While covering JavaOne I was talking to Sun chief technology evangelist Simon Phipps about all the recent rapprochement among the industry titans. He aptly described the trends as a settling of old scores.
OK, this is my last JavaOne post. I hope. Who were the front-runners and who were the also rans?
Yesterday, as a part of our ongoing coverage of JavaOne, I opined that this year's annual Java lovefest could turn out to be the last stand for NetBeans. As I described in that blog, NetBeans is an integrated development environment (one that embodies the write once run anywhere religion of Java) that's currently losing in an important popularity war against its rival IDE Eclipse.

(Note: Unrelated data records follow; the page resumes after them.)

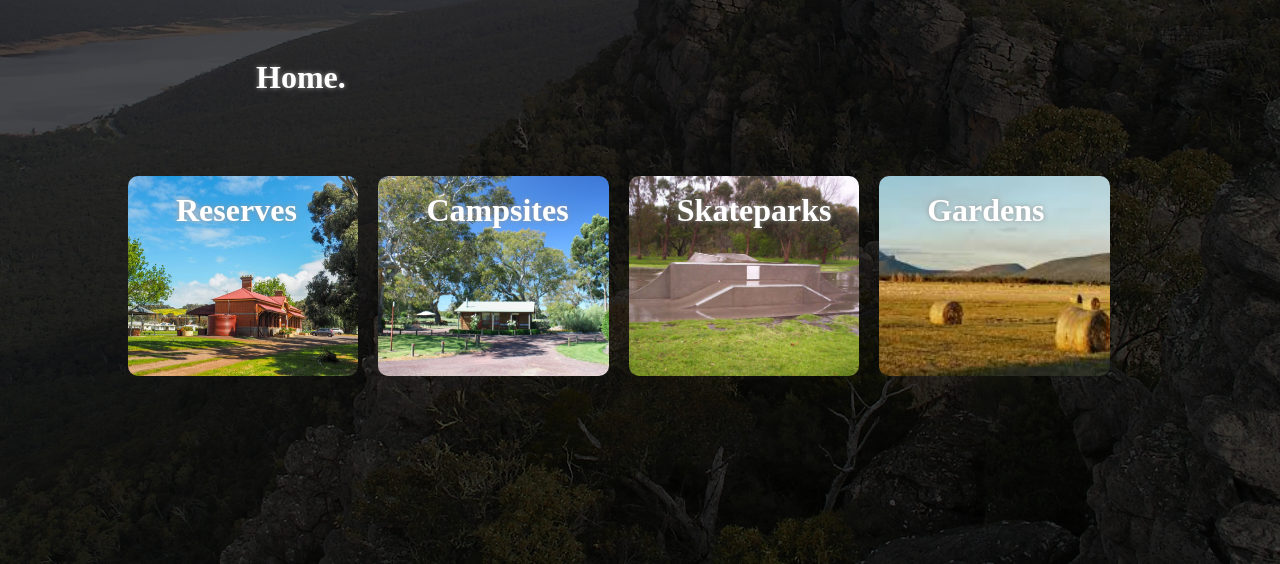
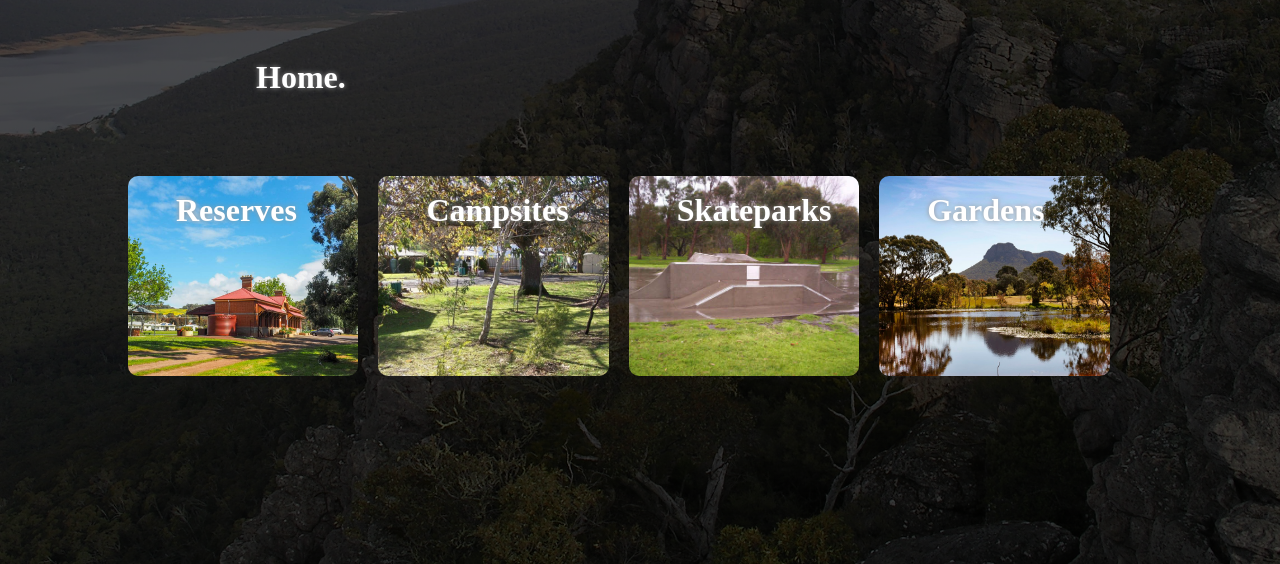
Before and after one commit to karthous/DECO7180, a plain HTML site: page homepage.html in a window 1280 px wide. Shown: the part 236-800 px from the top of the page. Drawn offline with Linux system fonts and the light colour scheme.

Commit message:
Add files via upload

```diff
--- a/css/homepage.css
+++ b/css/homepage.css
@@ -59,7 +59,7 @@ p {
 }
 
 .card2 {
-    background-image: url(../img/img2.jpg);
+    background-image: url(../img/Dunkeld-Caravan-Park-3.jpeg);
 }
 
 .card3 {
@@ -67,7 +67,7 @@ p {
 }
 
 .card4 {
-    background-image: url(../img/img4.jpg);
+    background-image: url(../img/dunkeld-aboretum_gra_r_146099_1150x863.jpg);
 }
 
 .card:hover {
```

In a story today, News.com's Matt Hines reports on whether, or when, SAP will jump into the hosted/on-demand/SaaS applications business a la salesforce.
If you were a member of the press and a pre-registered attendee to JavaOne, you would have, in the weeks preceding the annual Java lovefest, had the dubious honor of a flood of e-mails from the public relations folks who represent the many members of the Java ecosystem. This is not unusual in the weeks leading up to some big event.
A JavaOne panel with some of the smartest people orbiting Sun provided some insight into where Java, porgramming models, Google and man-machine relationships are heading. Guy Steele, a Sun Fellow and a key participant in Java's creation, talked about his latest language project, Fortress, which he described as "doing for Fortran what Java did for C.
One thing I learned working for government is that if you don't solve your own problems, the legislature will do it for you--and you probably won't like the results. So it was with Sarbanes-Oxley and, perhaps, now with a data privacy and security.
Updated 12:10 PM 7/1/05. Tim O'Reilly spoke today at Where 2.